Intrepid in New York City draws the most of any carrier museum, about 531,000-650,000 annually. It has the added attraction of being paired with a destroyer, a submarine and now a Concorde aircraft. Yorktown, also grouped with several other ships outside Charleston, South Carolina, pulls in about 332,000 each year. Lexington, a single-ship carrier museum located in Corpus Christi, Texas, draws about 309,000.
But optimism abounds. SDACM executive committee member Fike has no doubts about the museum’s success. He says the museum developed its attendance and financial projections based on a consultant’s study.
“The nation is full of Navy veterans, perhaps a million within an hour’s drive of San Diego,” Fike says. “This was a professional survey. You have to put some faith in these professionals. We’ve done everything to base our attendance and income on conservative projections. We have every reason to be optimistic. We can’t fail.”

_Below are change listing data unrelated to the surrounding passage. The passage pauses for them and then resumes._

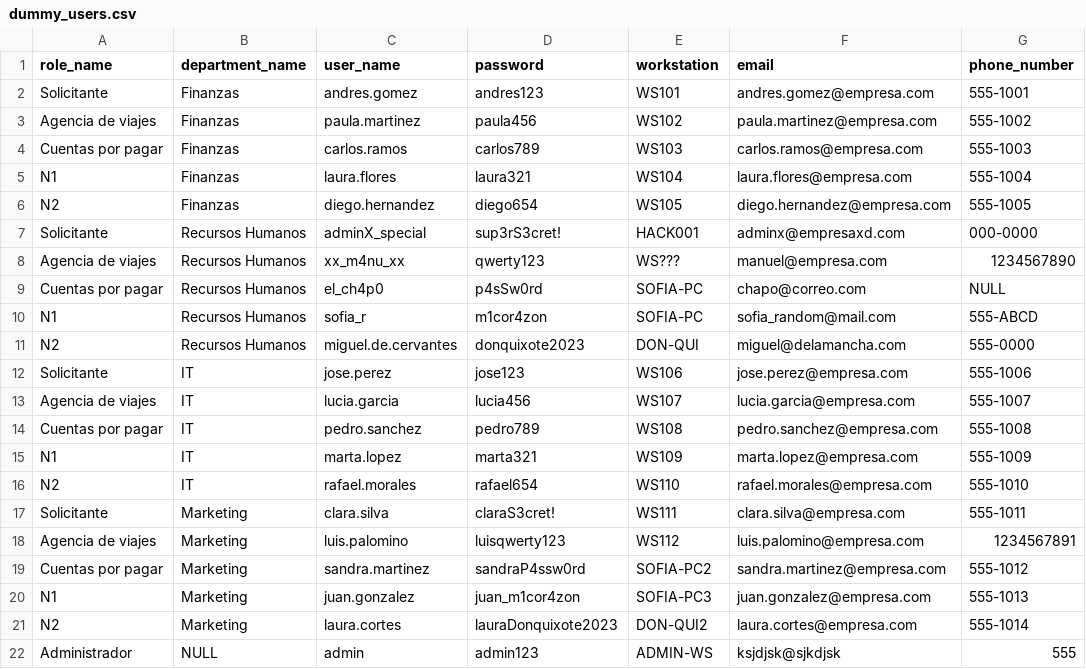
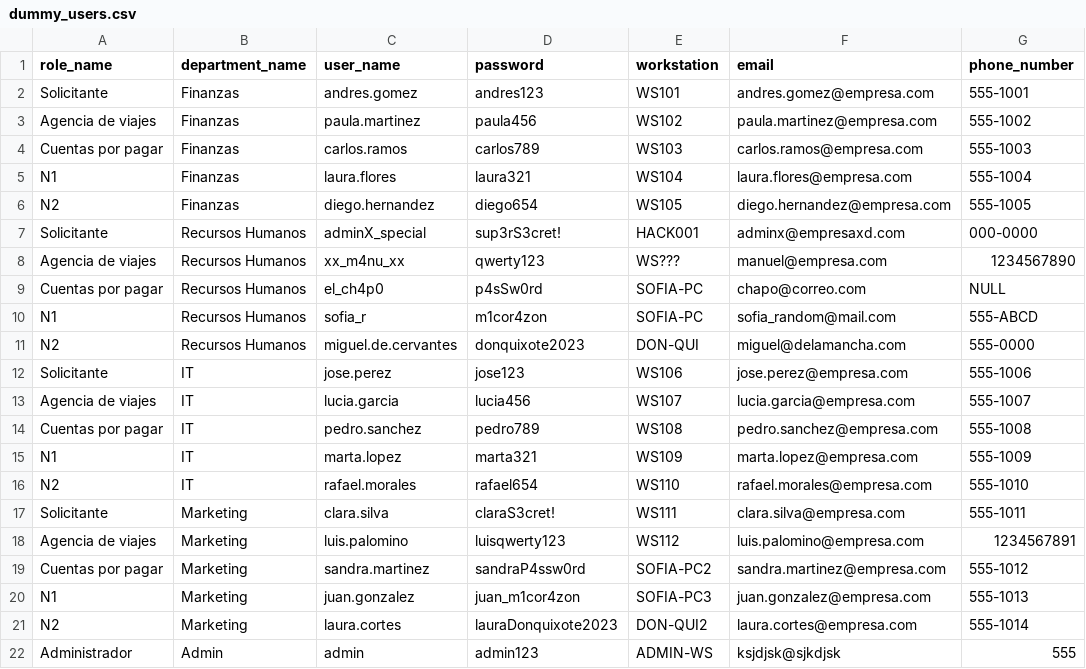
Before and after one commit to 101-Coconsulting/TC3005B.501-Backend, a CSV file: database/config/dummy_users.csv, drawn as a sheet.

Commit message:
fix: include admin department to admin account

```diff
--- a/database/config/dummy_users.csv
+++ b/database/config/dummy_users.csv
@@ -21,2 +21,2 @@ N1,Marketing,juan.gonzalez,juan_m1cor4zon,SOFIA-PC3,juan.gonzalez@empresa.com,55
 N2,Marketing,laura.cortes,lauraDonquixote2023,DON-QUI2,laura.cortes@empresa.com,555-1014
-Administrador,NULL,admin,admin123,ADMIN-WS,ksjdjsk@sjkdjsk,555
+Administrador,Admin,admin,admin123,ADMIN-WS,ksjdjsk@sjkdjsk,555
```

The Port District, it should be noted, is not taking any chances. Rich Gannon, real estate asset manager for the Port, says that while the Port has confidence the museum will be a success, it has in hand a letter of credit from the Bank of America guaranteeing $500,000 to remove Midway and return it to Bremerton, Washington, should the museum fail.
“That was a condition of the permit,” he says. “This is a start-up business. We have no idea if this will be successful or not. We needed to have an exit strategy to have enough money to return it to the Navy.”
Nobody likes to talk about exit strategies. But in this case, it seems practical to know there is one.